Here are six key points that you should take into consideration when you start to design a customer journey map.
1. Be careful not to confuse processes with the customer journey
When mapping the customer journey, it is important to remember that you begin at the customer’s start-point and not the company’s. So, when you are designing the customer journey, focus on the customer’s incentives and preferred outcomes, not the company’s.
This means that your design should be based on guides that take into account your customers’ emotional effort, not a rigid set of automated procedures.
You cannot compare designing an experience with designing a process.
Morris Pentel, Chairman of the Customer Experience Foundation, adds that “you design the experience, you design the process and then you marry them together. So, the idea that you have certain things at certain stages in the journey is not the same as having them at different stages of the process.”
2. Create personas to bring your customer journeys to life
Creating segments for the customer journey is imperative as not everybody has the same customer journey, and personas can help bring these segments within the organisation to life.
For example, if you were to create two personas, one a wealthy married father of two and a second who is young and just left university, their customer journeys are likely to have significant differences. This may be because the student persona has a less stable credit score or perhaps would be more inclined to use an online communications platform than the father, who may prefer to use the telephone.
Ian Williams, Director at Jericho, highlights the importance of personas, as they are a great way of forming an idea of the emotional experience that your customers are going through.
This is important, as Ian has stated that it is “absolutely essential”, when designing customer journeys, to combine “not just the functional experience of customers, but the emotional experience” also.
So, create personas such as Mr. Smith, aged 42, who is married with two children and lives in suburban Cheshire.
3. Use sticky notes to prioritise customer expectations
When you begin to lay out your customer journey map, it is important to prioritise your customer expectations, because it is unrealistic for you to meet the expectations of every customer.
Ian recommends “grouping, filtering and doing some sort of conjoint analysis workshop, where you can go from 200 expectations down to the 25 expectations that are of the greatest relevance to the customer.”
Sticky note grouping, where you write down a number of customer expectations on sticky notes and group them into categories based on their similarities, is a great way to do this.
Grouping expectations in this way allows you to view the most common type of expectations by observing the category which has the most sticky notes. In doing so, you will have highlighted the most important factors that need to be recognised when designing a customer journey map.
4. Not every company uses customer journey mapping yet

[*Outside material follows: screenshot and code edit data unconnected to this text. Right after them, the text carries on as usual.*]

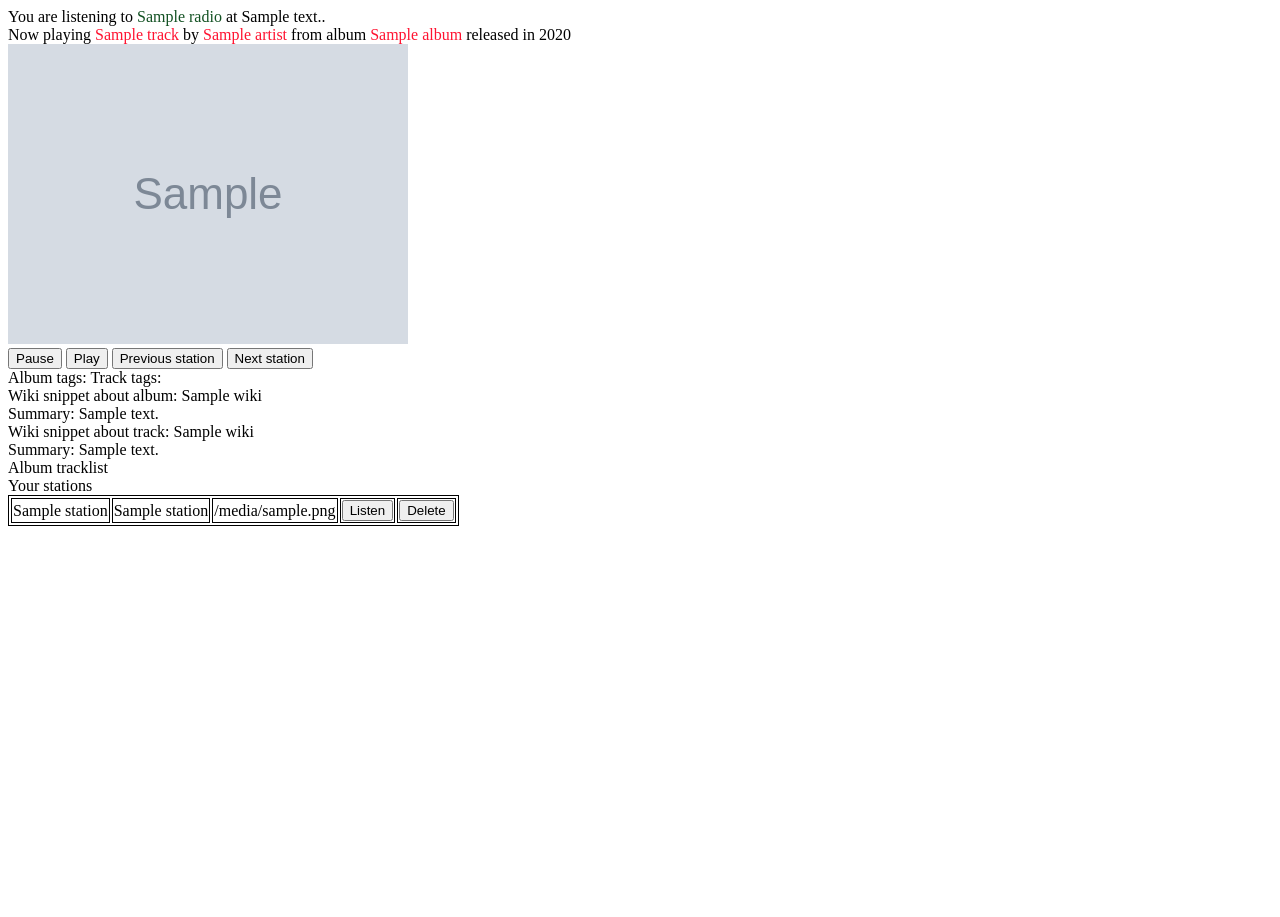
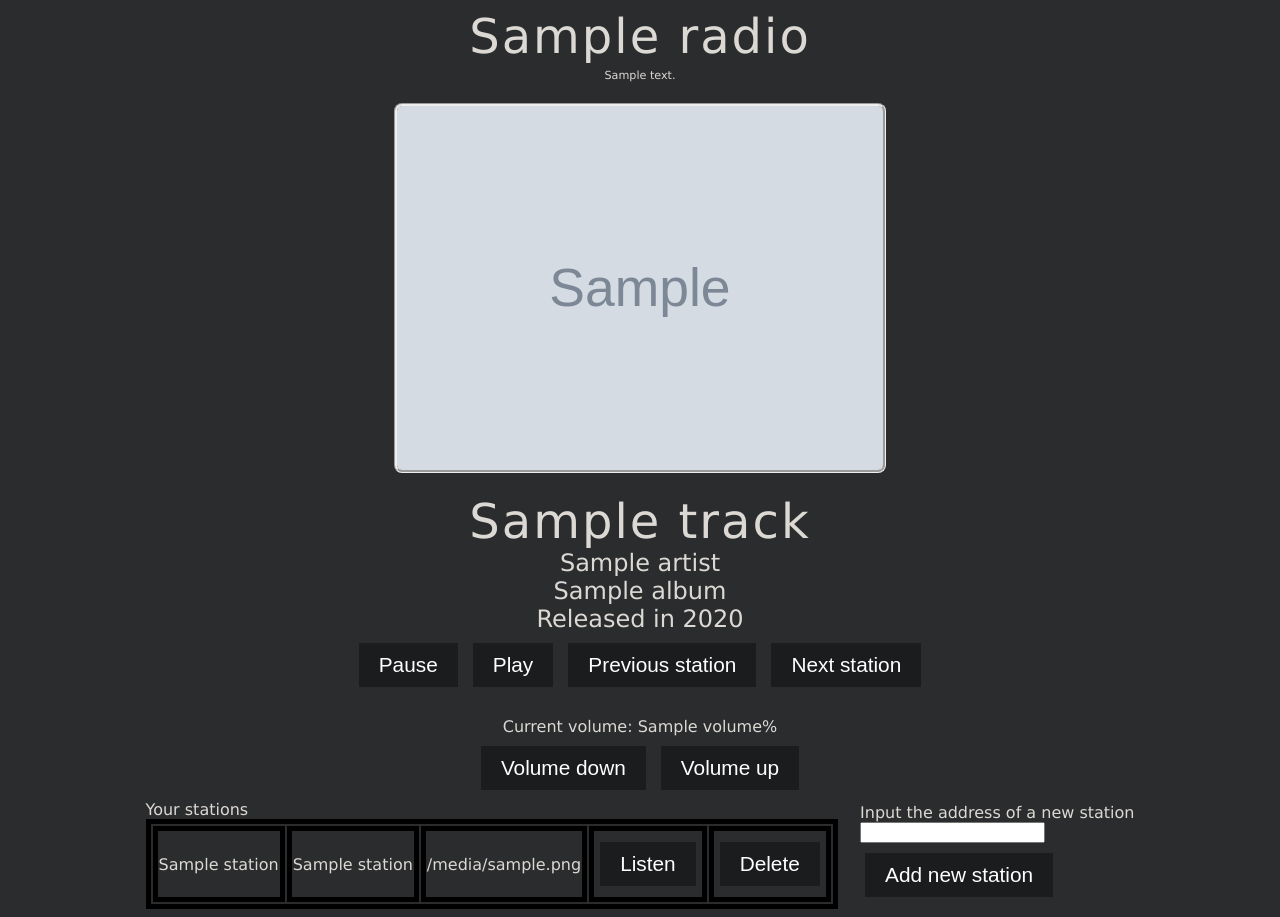
Before and after one commit to PiotrJTomaszewski/InternetRadioReceiver, a Python web app: template webapp/templates/index.html in a window 1280 px wide. Before the commit the page ends 526 px from the top, so only its background shows below. Run offline with Jinja, Linux system fonts and the light colour scheme; the template is opened without the code that fills it: most values are stand-ins (such as "Sample title", 1, 10 or a date in 2020); grey boxes marked "Sample" are stand-in pictures.

Commit message:
Nicer web interface view

```diff
--- a/webapp/static/css/main.css
+++ b/webapp/static/css/main.css
@@ -1,10 +1,124 @@
-span.radio_name {
-    color: #125122;
-}
-span.name {
-    color: #ff1331;
+body {
+    background-color: #2a2c2e;
+    color: #dcd9d4;
+    font-size: 100%;
+    font-family: "Verdana", sans-serif;
 }
 
-table, th, td {
-  border: 1px solid black;
+a {
+    color: #dcd9d4;
 }
+
+button {
+    background-color: #1a1c1e;
+    border: none;
+    font-size: 1.3em;
+    color: #ffffff;
+    padding: 10px 20px;
+    margin: 10px 5px;
+}
+
+#content {
+    padding-left: 10%;
+    padding-right: 10%;
+}
+
+#radio_info {
+    margin: auto;
+    width: 70%;
+    text-align: center;
+}
+
+#radio_name {
+    font-size: 3em;
+    letter-spacing: 2px;
+}
+
+#radio_address {
+    font-size: 0.7em;
+}
+
+#cover_container {
+    padding: 20px;
+    position: relative;
+}
+
+#album_cover {
+    display: block;
+    margin-left: auto;
+    margin-right: auto;
+    width: 50%;
+    max-width: 500px;
+    border-radius: 8px;
+    border-style: groove;
+}
+
+#paused_text {
+    position: absolute;
+    top: 50%;
+    left: 50%;
+    transform: translate(-50%, -50%);
+    font-size: 500%; /* TODO: Change that */
+    color: #000000;
+    text-shadow: 3px 2px #ffffff;
+    letter-spacing: 3px;
+}
+
+#track_info {
+    font-size: 1.5em;
+    margin: auto;
+    width: 70%;
+    text-align: center;
+}
+
+#track_name {
+    font-size: 2em;
+    letter-spacing: 2px;
+}
+
+#tracklist_list {
+    list-style: decimal-leading-zero inside;
+    padding: 0px;
+}
+
+#control_panel {
+    margin: auto;
+    width: 70%;
+    text-align: center;
+}
+
+#play_control {
+    padding-bottom: 20px;
+}
+
+#stations {
+    /*overflow: hidden;*/
+    /*width: 70%;*/
+    display: flex;
+    flex-wrap: wrap;
+}
+
+#new_station_div {
+    margin: auto;
+    /*width: 50%;*/
+    /*float: right;*/
+}
+
+#existing_stations_div {
+    margin: auto;
+    /*width: 50%;*/
+    /*float: left;*/
+}
+
+#stations_table {
+    border: 5px solid #000000;
+}
+
+.station_row {
+    border: 5px solid #000000;
+}
+
+.station_element {
+    border: 5px solid #000000;
+
+}
--- a/webapp/templates/index.html
+++ b/webapp/templates/index.html
@@ -5,97 +5,145 @@
     <link rel="stylesheet" href="{{ url_for('static', filename='css/main.css') }}">
 </head>
 <body>
-<div>You are listening to <span class="radio_name">{{ metadata.get('radio').get('name') }}</span>
-    at {{ metadata.get('radio').get('address') }}. <br/>
-    Now playing <span class="name">{{ metadata.get('track').get('name') }}</span> by
-    <span class="name">{{ metadata.get('artist') }}</span>
-    from album <span class="name">{{ metadata.get('album').get('name') }}</span>
-    {% if metadata.get('release_year') %} released in {{ metadata.get('release_year') }}{% endif %}<br/>
-    <img src="{{ metadata.get('album').get('cover_url') }}"/>
+<div id="content">
+    <div id="radio_info">
+        <span id="radio_name">{{ metadata.get('radio').get('name') }}</span><br/>
+        <span id="radio_address">{{ metadata.get('radio').get('address') }}</span>
     </div>
-<div>
-    {#    {{ mpd_status.get('state') }} {{ mpd_status.get('volume') }}#}
+    <div id="cover_container">
+        <img src="{{ metadata.get('album').get('cover_url') }}" id="album_cover" alt="Album cover"/>
+        <span id="paused_text">
+        {% if metadata.get('state') == 'paused' %}
+            Paused
+        {% endif %}
+        </span>
     </div>
-<!--Control panel-->
-<div>
+    <div id="track_info">
+        <span id="track_name">{{ metadata.get('track').get('name') }}</span><br/>
+        <span id="artist_name">{{ metadata.get('artist') }}</span><br/>
+        <span id="album_name">{{ metadata.get('album').get('name') }}</span><br/>
+        <span id="relase_year">
+                {% if metadata.get('release_year') %}
+                    Released in {{ metadata.get('release_year') }}
+                {% endif %}
+            </span>
+    </div>
+    <div id="control_panel">
+        <div id="play_control">
             <form>
-        <button formaction="/pause">Pause</button>
-        <button formaction="/play">Play</button>
-        <button formaction="/prev">Previous station</button>
-        <button formaction="/next">Next station</button>
+                <button formaction="{{ url_for('pause') }}">Pause</button>
+                <button formaction="{{ url_for('play') }}">Play</button>
+                <button formaction="{{ url_for('prev_station') }}">Previous station</button>
+                <button formaction="{{ url_for('next_station') }}">Next station</button>
             </form>
         </div>
-
-<div>
-    Album tags:
-    {% if metadata.get('album').get('tags') %}
-        {% for tag in metadata.get('album').get('tags') %}
-            <a href="{{ tag.get('url') }}">{{ tag.get('name') }}</a>
-        {% endfor %}
-    {% endif %}
-
-    Track tags:
-    {% if metadata.get('track').get('tags') %}
-        {% for tag in metadata.get('track').get('tags') %}
-            <a href="{{ tag.get('url') }}">{{ tag.get('name') }}</a>
-        {% endfor %}
-    {% endif %}
+        <div id="volume_control">
+            <form>
+                Current volume: {{ mpd_status.get('volume') }}%<br/>
+                <button formaction="{{ url_for('volume_down') }}">Volume down</button>
+                <button formaction="{{ url_for('volume_up') }}">Volume up</button>
+            </form>
+        </div>
     </div>
 
-<div>
-    Wiki snippet about album:
-    {{ metadata.get('album').get('wiki')|safe }}
-    <br/>
-    Summary:
-    {{ metadata.get('album').get('wiki_summary')|safe }}
-    <br/>
-    Wiki snippet about track:
-    {{ metadata.get('track').get('wiki')|safe }}
-    <br/>
-    Summary:
-    {{ metadata.get('track').get('wiki_summary')|safe }}
-</div>
-
-<div>
-    Album tracklist
-    {% if metadata.get('album').get('tracklist') %}
-    <ul>
-        {% for track in metadata.get('album').get('tracklist') %}
-            <li>{{ track }}</li>
-        {% endfor %}
-    </ul>
-    {% endif %}
-</div>
-
-<div>
-    Your stations
-    <table>
+    <div id="stations">
+        <div id="existing_stations_div">
+            <table id="stations_table">
+                <thead>Your stations</thead>
                 <!--TODO: Add new station button-->
                 {% for station in stations %}
-            <tr>
-                <td>
+                    <tr class="station_row">
+                        <td class="station_element">
                             {{ station['name'] }}
                         </td>
-                <td>
+                        <td class="station_element">
                             {{ station['title'] }}
                         </td>
-                <td>
+                        <td class="station_element">
                             {{ station['file'] }}
                         </td>
-                <td>
-                    <form action="/switchTo" method="get">
-                        <button type="submit" name="id" value="{{ station['id'] }}">Listen</button>
+                        <td class="station_element">
+                            <form>
+                                <button type="submit" name="id"
+                                        formaction="{{ url_for('switch_to_station', station_id=station['id']) }}">
+                                    Listen
+                                </button>
                             </form>
                         </td>
-                <td>
-                    <form action="/delete" method="get">
-                        <button type="submit" name="id" value="{{ station['id'] }}">Delete</button>
+                        <td class="station_element">
+                            <form>
+                                <button type="submit" name="id"
+                                        formaction="{{ url_for('delete_station', station_id=station['id']) }}">Delete
+                                </button>
                             </form>
                         </td>
                     </tr>
                 {% endfor %}
             </table>
         </div>
+        <div id="new_station_div">
+            <form id="add_new_station_form" action="{{ url_for('add_station')}}">
+                <label for="new_station_address">Input the address of a new station</label><br/><input
+                    id="new_station_address" name="new_station_address"/><br/>
+                <button type="submit" name="add_new_station">Add new station</button>
+            </form>
+        </div>
+    </div>
 
+    <div class="additional_info" id="additional_album_info">
+        {% if metadata.get('album').get('tags') or metadata.get('album').get('tracklist') or metadata.get('album').get('wiki') or metadata.get('album').get('wiki_summary') %}
+            <h2>Additional info about the album</h2>
+            {% if metadata.get('album').get('tags') %}
+                <div class="tags_div">
+                    <h4>Album tags:</h4>
+                    {% for tag in metadata.get('album').get('tags') %}
+                        <a href="{{ tag.get('url') }}">{{ tag.get('name') }}</a>
+                    {% endfor %}
+                </div>
+            {% endif %}
+            {% if metadata.get('album').get('tracklist') %}
+                <div class="tracklits_div">
+                    <ul id="tracklist_list">
+                        <h4>Album tracklist</h4>
+                        {% for track in metadata.get('album').get('tracklist') %}
+                            <li>{{ track }}</li>
+                        {% endfor %}
+                    </ul>
+                </div>
+            {% endif %}
+            {% if metadata.get('album').get('wiki') %}
+                <h4>Wiki snippet about the album:</h4>
+                {{ metadata.get('album').get('wiki')|safe }}
+            {% endif %}
+            {% if metadata.get('album').get('wiki_summary') %}
+                <h4>Wiki snippet summary:</h4>
+                {{ metadata.get('album').get('wiki_summary')|safe }}
+            {% endif %}
+        {% endif %}
+    </div>
+
+    <div class="additional_info" id="additional_track_info">
+        {% if metadata.get('track').get('tags') or metadata.get('track').get('wiki') or metadata.get('track').get('wiki_summary') %}
+            <h2>Additional info about the track</h2>
+            {% if metadata.get('track').get('tags') %}
+                <div class="tags_div">
+                    <h4>Track tags:</h4>
+                    {% for tag in metadata.get('track').get('tags') %}
+                        <a href="{{ tag.get('url') }}">{{ tag.get('name') }}</a>
+                    {% endfor %}
+                </div>
+            {% endif %}
+            {% if metadata.get('album').get('wiki') %}
+                <h4>Wiki snippet about the track:</h4>
+                {{ metadata.get('track').get('wiki')|safe }}
+            {% endif %}
+            {% if metadata.get('track').get('wiki_summary') %}
+                <h4>Wiki snippet summary:</h4>
+                {{ metadata.get('track').get('wiki_summary')|safe }}
+            {% endif %}
+        {% endif %}
+    </div>
+
+</div>
 </body>
 </html>
```
Also changed, not shown: webapp/app.py (+22 -6 lines), webapp/mock_app.py (added, +148 -0 lines). Lines whose indentation alone changed are shown as unchanged.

During a recent Call Centre Helper webinar, we conducted a poll that asked: “where are you with customer journey mapping?”
From the response, we gathered that most organisations are still in the phase of either discussing the possibility of implementing the mapping process or have a project in progress.
Rachel Lane, Director & Practice Leader Customer Analytics EMEA at Verint, believes that this reflects the fact that “everybody’s relatively new to this, so nobody has a really mature programme yet.”
So, as there is no exact procedure to follow, you have the opportunity to gather your own information and develop a customer journey that is unique to your own company.
5. Assess emotional changes before you design the customer journey
When a customer engages in conversation with an advisor, whether it is good or bad, their emotional reaction to the experience is likely to be much stronger during the interaction than it will be a day or so after.
Morris makes reference to this point. “Passion doesn’t last. If a metric like NPS (Net Promoter Score) scores you at a point that you are at a peak, you get an inappropriate view.”
This notion highlights the need to assess the emotional changes that your customers go through during their interactions with advisors, before you design the customer journey.
Morris underlines this notion, revealing that “understanding the heightened state of emotion allows you to take all of that fantastic insight and actually understand its value.”
6. Speech analytics can uncover sticking points in the customer journey
During a customer–advisor interaction, often the customer will discuss at least one factor that has influenced their decisions or that is troubling their customer journey.
According to Rachel, adopting speech analytics will help to uncover sticking points in the customer journey and provide two other key benefits.
Rachel asserts that, “firstly, it helps you to really understand how to segment your personas, if you are working on a persona basis, and secondly it helps you to qualify what you are doing, all the way through your customer journey mapping.”
Whilst at first you will have to make assumptions about how your customers feel, speech analytics will provide you with the actual voice of the customer.
Do you have any other recommendations?
Please leave them